The news this morning is that after 55 years in business, Stanley Sugarman has let his real estate license lapse. It?s not that he ran out of steam at 80. It?s much worse than that: He no longer understands the business that he once knew so well.

"Real estate. It?s like a commodity, it?s like speculation," he said the other day in the office of his Homewood Realty on Maryland Avenue.

Don?t get me wrong. Sugarman has no complaint against the prices that a new breed of investors eagerly shelled out for his inventory at Alex Cooper?s real estate auctions in Towson. He just can?t figure out what the new breed ? guys with addresses in Upper Marlboro, Laurel, Oxon Hill, and Bowie ? are doing, bidding for inner-city properties sight unseen. Buying a pig in a poke never made any sense to Sugarman, a graduate of Brown University and a World War II veteran, who saw action in the Pacific aboard the battleship Wisconsin.

Sugarman has witnessed the Washington crowd?s speculation before. First Max Berg got burned, drawn to seemingly dirt-cheap Baltimore rowhouses like a fly to a fire. Then it was Lynn Nofsiger and Edwin Meese, Reagan administration insiders, both who thought there was gold in them there rowhouses. The result was a mess that took decades to sort out ? blocks upon blocks of marginal rowhouses in Southwest Baltimore that could not be sold at any price.

Over these years, Sugarman has been called all kinds of names ? "blockbuster," "slum landlord," "speculator."

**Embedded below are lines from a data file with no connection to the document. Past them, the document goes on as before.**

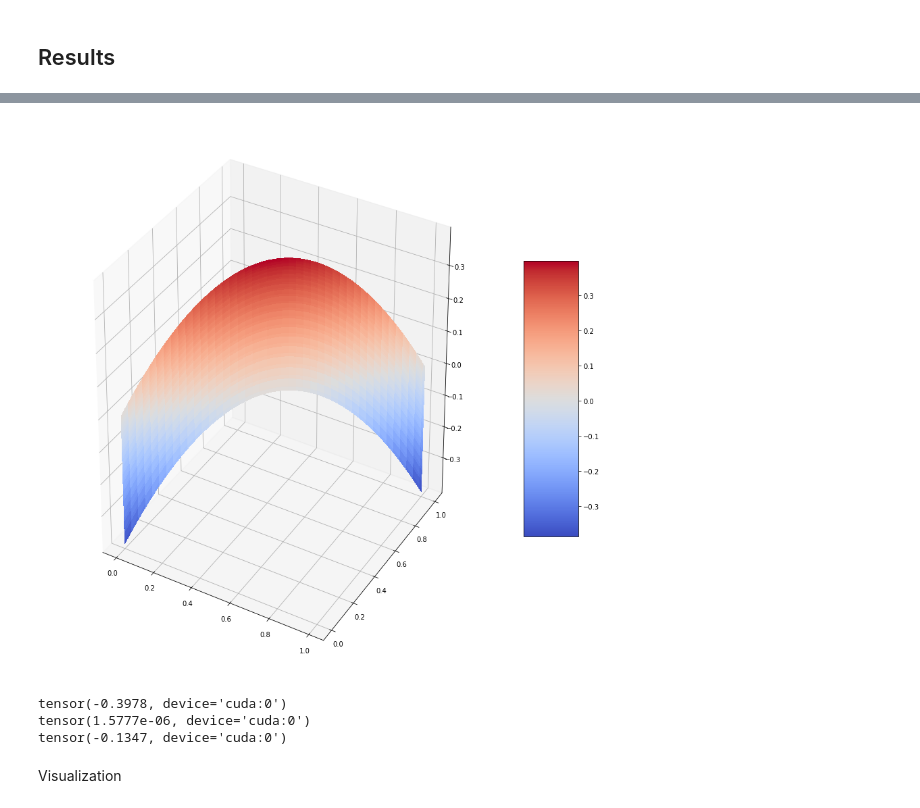
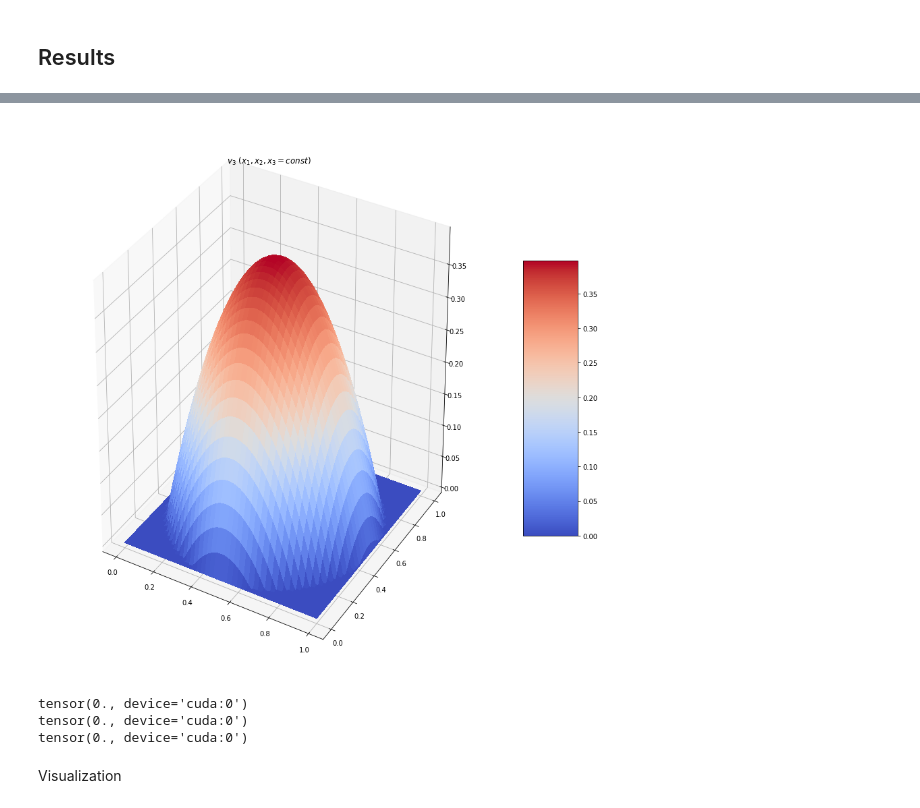
Before and after one commit to litvinenkonikita/Physics_based_ML, a Jupyter notebook: Exact_test/Check_3D_analytical.ipynb, the cells around one changed output, grey strips where cells are left out. Drawn from its saved outputs; the diff is of its cells as text; code cells hidden in the pictures.

```diff
--- a/Exact_test/Check_3D_analytical.ipynb
+++ b/Exact_test/Check_3D_analytical.ipynb
@@ -138,7 +138,7 @@ Boundary conditions
 Qm = [0, 0, -1E-5]
 
 #Flow rates Q1+,Q2+,Q3+
-Qp = [0, 0, 1E-5]
+Qp = [0, 0, +1E-5]
 # %% [markdown]
 2. NL layers have fixed values of the unknown function $\boldsymbol\Psi$.
 # %%
@@ -572,8 +572,9 @@ Pipe radius R = 0.004,
 # %% [markdown]
 # Analytical solution 2. From $\boldsymbol{\Psi}$ to velocity distribution $\boldsymbol{V}$
 # %%
-psimm = torch.tensor([0, 0, 0])
-psipp = torch.tensor([ -Qp[2]/(L[0] + L[1]), Qp[2]/(L[0] + L[1]), 0]) #doubtfull expression
+coef = 0.5
+psimm = torch.tensor([-coef*Qp[2]/(L[0] + L[1]), -(1-coef)*Qp[2]/(L[0] + L[1]), 0])
+psipp = torch.tensor([coef*Qp[2]/(L[0] + L[1]), (1-coef)*Qp[2]/(L[0] + L[1]), 0]) #doubtfull expression
 
 psi_abs_limit = abs(max(Qm+Qp, key=abs) / min(L))
 psi_abs_limit, psipp
@@ -645,21 +618,14 @@ Vabs[0,0,0] = 0.39776602387428284, Vabs[0,0,-1] = 0.39776602387428284, Vabs[0,-1
 # %% [markdown]
 ## Results
 # %%
-#Fix psi function on the boundaries
-psi_masked = psi.clone().detach()
-# for i in range(len(SIZE)):
-#     psi_masked[i,:,:NL,:]  = psimm[i].to('cpu')
-#     #psi_masked[i,:,-NL:,:] = psipp[i]
-# psi_masked[0,:,-NL:,:] = psi_masked[0,0,-1,-1]
-# psi_masked[1,:,-NL:,:] = (Qp[2] + psi_masked[0,0,-1,-1]*L[0]) / L[1]
 
-# psi_masked[2,:,-NL:,:] = psipp[2].to('cpu')
-# psi_masked[2,0,:,0] = psimm[2].to('cpu')
-# psi_masked[2,0,:,-1] = psipp[2].to('cpu')
+v1, v2, v3 = velocityDistr(psi[0,0,:,:], psi[1,0,:,:], psi[2,0,:,:], DX1N, DX2N, DX3N, L[0], L[1], L[2])
+
+###################Zero values inside the walls######################
+X1A, X2A = torch.meshgrid(X1N, X2N)
+v3[(X1A*L[0] - 0.5*L[0])**2 + (X2A*L[1] - 0.5*L[1])**2 > R**2] = 0
 
 
-v1, v2, v3 = velocityDistr(psi_masked[0,0,:,:], psi_masked[1,0,:,:], psi_masked[2,0,:,:], DX1N, DX2N, DX3N, L[0], L[1], L[2])
-#v3[(X1N*L[0] - 0.5*L[0])**2 + (X2N*L[1] - 0.5*L[0])**2 > R**2] = 0
 
 dv1dx1, dv2dx2, dv3dx3, divV  = divVel(v1, v2, v3, DX1N, DX2N, DX3N, L[0], L[1], L[2])
 
@@ -715,12 +697,13 @@ plt.show()
 # %%
 fig, ax = plt.subplots(figsize=(FIGSIZE*3, FIGSIZE*3),subplot_kw={"projection": "3d"})
-surf = ax.plot_surface(np.array(X1N),np.array(X1N), np.array(v3[:,:,slices[2]].to('cpu')), cmap=cm.coolwarm, linewidth=0, antialiased=False)
-# Add a color bar which maps values to colors.
+surf = ax.plot_surface(np.array(X1A),np.array(X2A), np.array(v3[:,:,slices[2]].to('cpu')), cmap=cm.coolwarm, linewidth=0, antialiased=False)
+
+plt.title('$v_3$ $(x_1,x_2,x_3=const)$')
 fig.colorbar(surf, shrink=0.5, aspect=5)
 
 plt.show()
 # %% [output]
-[figure, old version]
+[figure, new version]
 # %%
 def mv(f):
     print(f.min())
@@ -729,9 +712,9 @@ def mv(f):
 # %%
 mv(v3[0,:,:])
 # %% [output]
-tensor(-0.3978, device='cuda:0')
-tensor(1.5777e-06, device='cuda:0')
-tensor(-0.1347, device='cuda:0')
+tensor(0., device='cuda:0')
+tensor(0., device='cuda:0')
+tensor(0., device='cuda:0')
 # %% [markdown]
 Visualization
 # %%
```
Also changed, not shown: parts of 14 cells of this notebook.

In fact, Sugarman is a rarity among the city?s landlords. He supported the Johns Hopkins Institute of PolicyStudies, which examines complicated housing issues. One high-ranking city housing official once paid him the ultimate compliment, calling Sugarman "a landlord with a conscience."

These days, Sugarman is worried. He can?t see how poor people will be housed now that the speculative frenzy has produced rents that once were unfathomable. Skyrocketing Baltimore Gas & Electric Co. rates are adding to his nightmare scenario: blocks upon blocks of renters who will face next winter with makeshift extension cords and candles, and the house fires that will inevitably follow.

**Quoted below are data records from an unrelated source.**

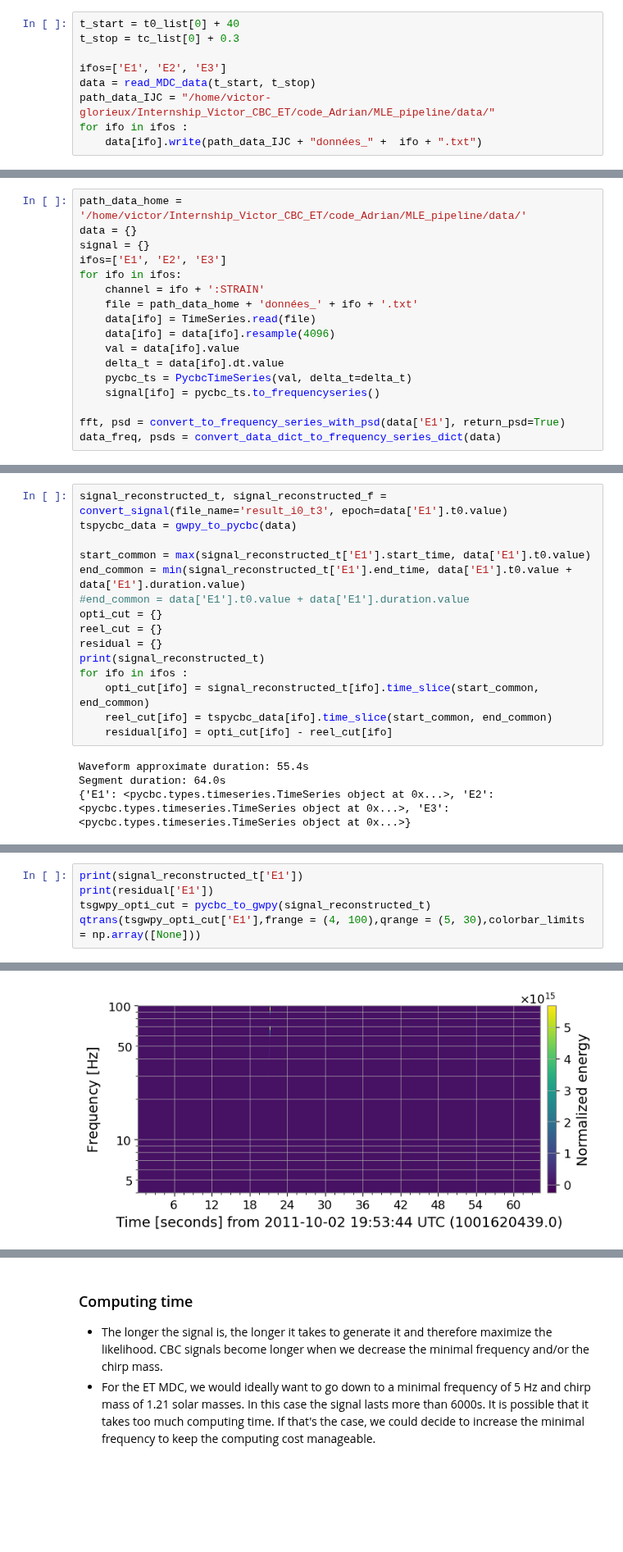
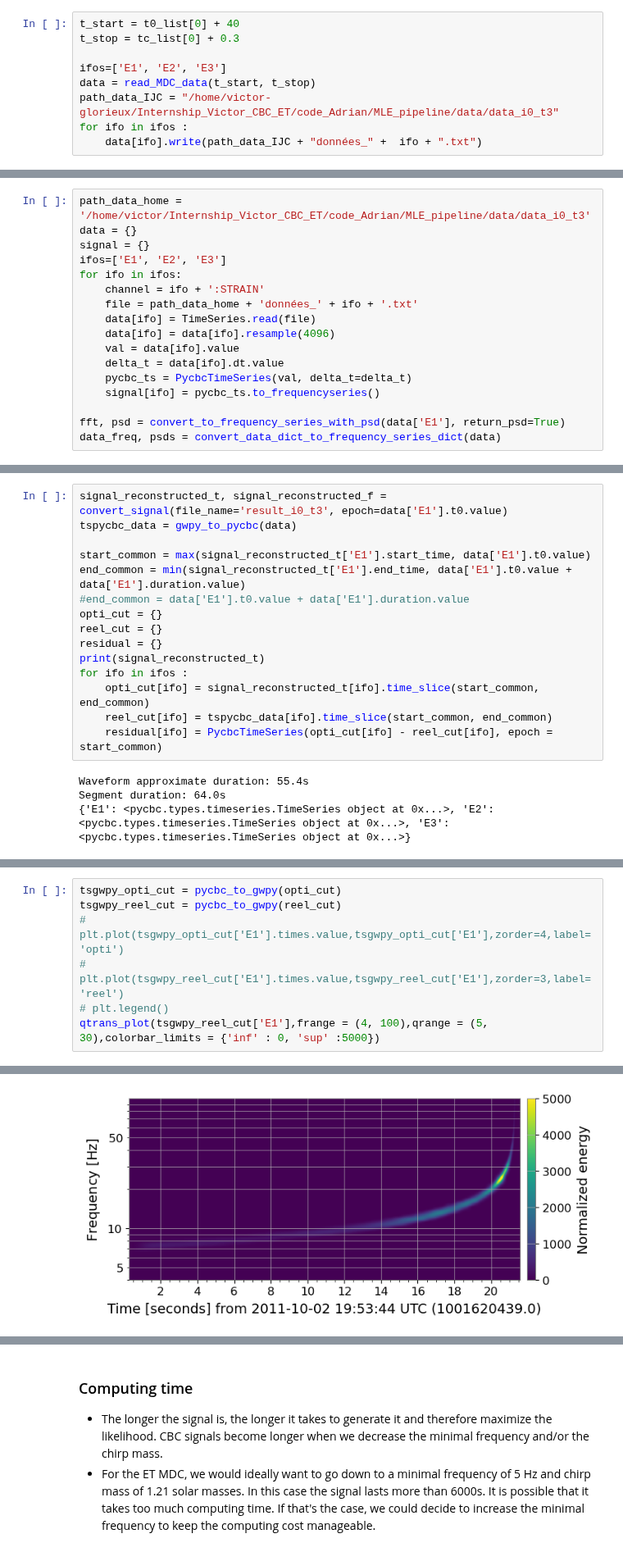
Before and after one commit to Glorieux-Victor/Internship_Victor_CBC_ET, a Jupyter notebook: code_Adrian/MLE_pipeline/src/test_likelihood_modif.ipynb, the cells around one changed output, grey strips where cells are left out. Shown at 82% size. Cells and saved outputs as stored; diff of their text form; blank space fills up the shorter version.

Commit message:
tri dossiers data et image, amelioration fonctions plots

```diff
--- a/code_Adrian/MLE_pipeline/src/test_likelihood_modif.ipynb
+++ b/code_Adrian/MLE_pipeline/src/test_likelihood_modif.ipynb
@@ -97,7 +97,7 @@ t_stop = tc_list[0] + 0.3
 
 ifos=['E1', 'E2', 'E3']
 data = read_MDC_data(t_start, t_stop)
-path_data_IJC = "/home/victor-glorieux/Internship_Victor_CBC_ET/code_Adrian/MLE_pipeline/data/"
+path_data_IJC = "/home/victor-glorieux/Internship_Victor_CBC_ET/code_Adrian/MLE_pipeline/data/data_i0_t3"
 for ifo in ifos :
     data[ifo].write(path_data_IJC + "données_" +  ifo + ".txt")
 # %% [markdown]
@@ -129,7 +129,7 @@ Convert the $\texttt{gwpy}$ TimeSeries from the data stored to $\texttt{pycbc}$
 - $\texttt{pycbc}$ TimeSeries : pycbc_ts
 - $\texttt{pycbc}$ FrequencySeries : signal
 # %%
-path_data_home = '/home/victor/Internship_Victor_CBC_ET/code_Adrian/MLE_pipeline/data/'
+path_data_home = '/home/victor/Internship_Victor_CBC_ET/code_Adrian/MLE_pipeline/data/data_i0_t3'
 data = {}
 signal = {}
 ifos=['E1', 'E2', 'E3']
@@ -307,7 +308,7 @@ print(signal_reconstructed_t)
 for ifo in ifos :
     opti_cut[ifo] = signal_reconstructed_t[ifo].time_slice(start_common, end_common)
     reel_cut[ifo] = tspycbc_data[ifo].time_slice(start_common, end_common)
-    residual[ifo] = opti_cut[ifo] - reel_cut[ifo]
+    residual[ifo] = PycbcTimeSeries(opti_cut[ifo] - reel_cut[ifo], epoch = start_common)
 # %% [output]
 Waveform approximate duration: 55.4s
 Segment duration: 64.0s
@@ -326,6 +327,8 @@ comparison_freq(opti_cut,reel_cut,residual,ifo = 'E1')
 # %%
-print(signal_reconstructed_t['E1'])
-print(residual['E1'])
-tsgwpy_opti_cut = pycbc_to_gwpy(signal_reconstructed_t)
-qtrans(tsgwpy_opti_cut['E1'],frange = (4, 100),qrange = (5, 30),colorbar_limits = np.array([None]))
+tsgwpy_opti_cut = pycbc_to_gwpy(opti_cut)
+tsgwpy_reel_cut = pycbc_to_gwpy(reel_cut)
+# plt.plot(tsgwpy_opti_cut['E1'].times.value,tsgwpy_opti_cut['E1'],zorder=4,label='opti')
+# plt.plot(tsgwpy_reel_cut['E1'].times.value,tsgwpy_reel_cut['E1'],zorder=3,label='reel')
+# plt.legend()
+qtrans_plot(tsgwpy_reel_cut['E1'],frange = (4, 100),qrange = (5, 30),colorbar_limits = {'inf' : 0, 'sup' :5000})
 # %% [output]
@@ -336,3 +335,3 @@ qtrans(tsgwpy_opti_cut['E1'],frange = (4, 100),qrange = (5, 30),colorbar_limits
-[figure, old version]
+[figure, new version]
 # %%
 tsgwpy_res = pycbc_to_gwpy(residual)
```
Also changed, not shown: parts of 6 cells of this notebook, 13 other files.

Sugarman did his best to minimize risks. Yet he can tell tales aplenty. He can tell horror stories about flabbergasting water bills, about tenants who moved out without a notice in the middle of the night, leaving the doors unlocked. Twenty-four hours later the property was vandalized, copper pipes gone, electric wires stripped.

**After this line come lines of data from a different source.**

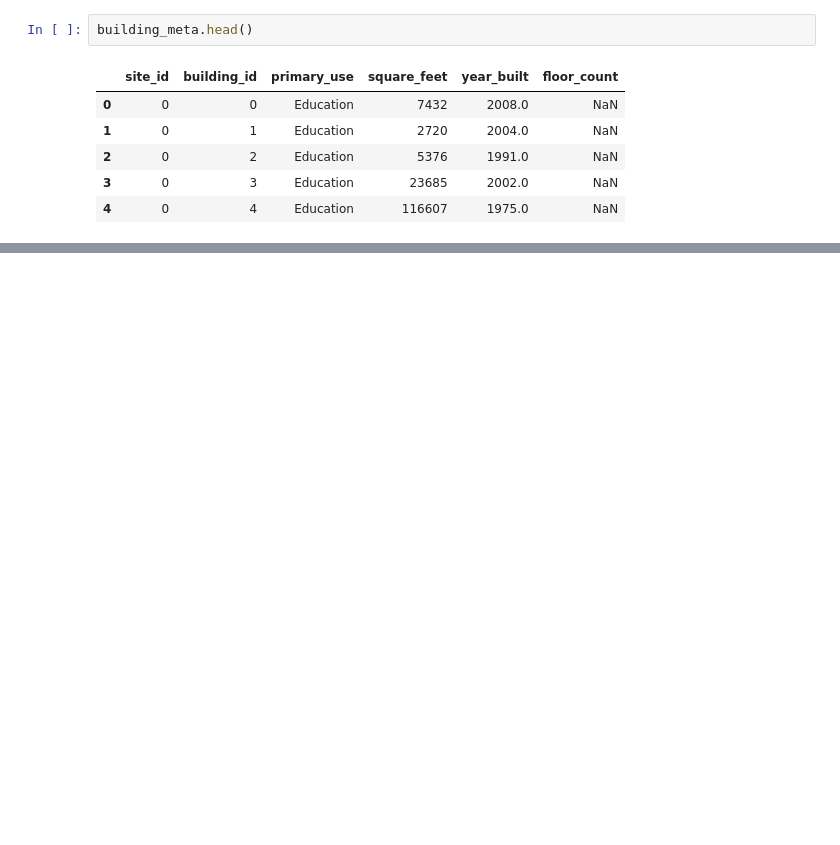
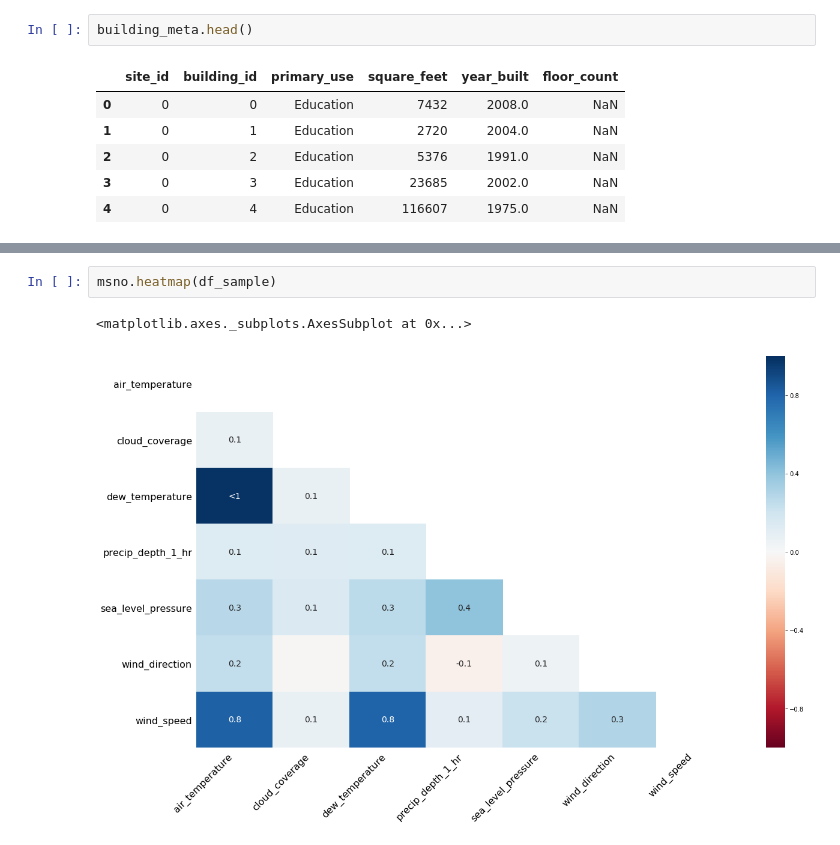
Before and after one commit to ovaisnazir/Master-Thesis, a Jupyter notebook: notebooks/0.0-vcp-draft-experimental.ipynb, the cells around one changed output, grey strips where cells are left out. Drawn from its saved outputs; the diff is of its cells as text; blank space fills up the shorter version.

```diff
--- a/notebooks/0.0-vcp-draft-experimental.ipynb
+++ b/notebooks/0.0-vcp-draft-experimental.ipynb
@@ -88,0 +436,5 @@ train_merged = pd.merge(train, train_join_1, how='inner', on='building_id')
+# %%
+msno.heatmap(df_sample)
+# %% [output]
+<matplotlib.axes._subplots.AxesSubplot at 0x...>
+[figure, added]
```
Also changed, not shown: parts of 65 cells of this notebook, 3 other files.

How was he able to survive? Because of his plumber who, at 85, was still making house calls at any hour of the day or night like an old country doctor, and his partner, Jerry Corn, a former U.S. Marine still sporting a crew cut who would go to the toughest of the neighborhoods. Corn felt safe because he had never encountered anyone who could outshoot him.

Sugarman knows that lots of other old-time landlords like him are getting out business, unable to fend off lead-paint suits by aggressive lawyers and opportunistic complainants, including occasional visitors, who were never listed on leases.

Lead paint. It was the industry standard up to the 1960s, used not only in the inner city, but suburbs as well.

I wonder whether Sugarman is right when he asks what will happen to today?s booming lead paint lawsuit racket when it?s no longer black plaintiffs against Jewish landlords like him but against black landlords with lesser means, because most of the little fry in the new Washington crowd of bidders are black.

This is what it always comes to in America. Race.

The ultimate irony in a city like Baltimore, of course, is that it?s the poor and the black who will suffer when landlords like Sugarman go out of business and reasonable rents disappear. The city certainly isn?t doing its share. Its inventory of public housing is steadily decreasing. Meanwhile, long lines wait for Section 8 certificates for scarce subsidized housing.

So if it isn?t private landlords like Stanley Sugarman providing housing for the masses, who is?

Answer this question, please.

Antero Pietila is writing a book about how bigotry shaped Baltimore between 1910 and 1975. He can be reached at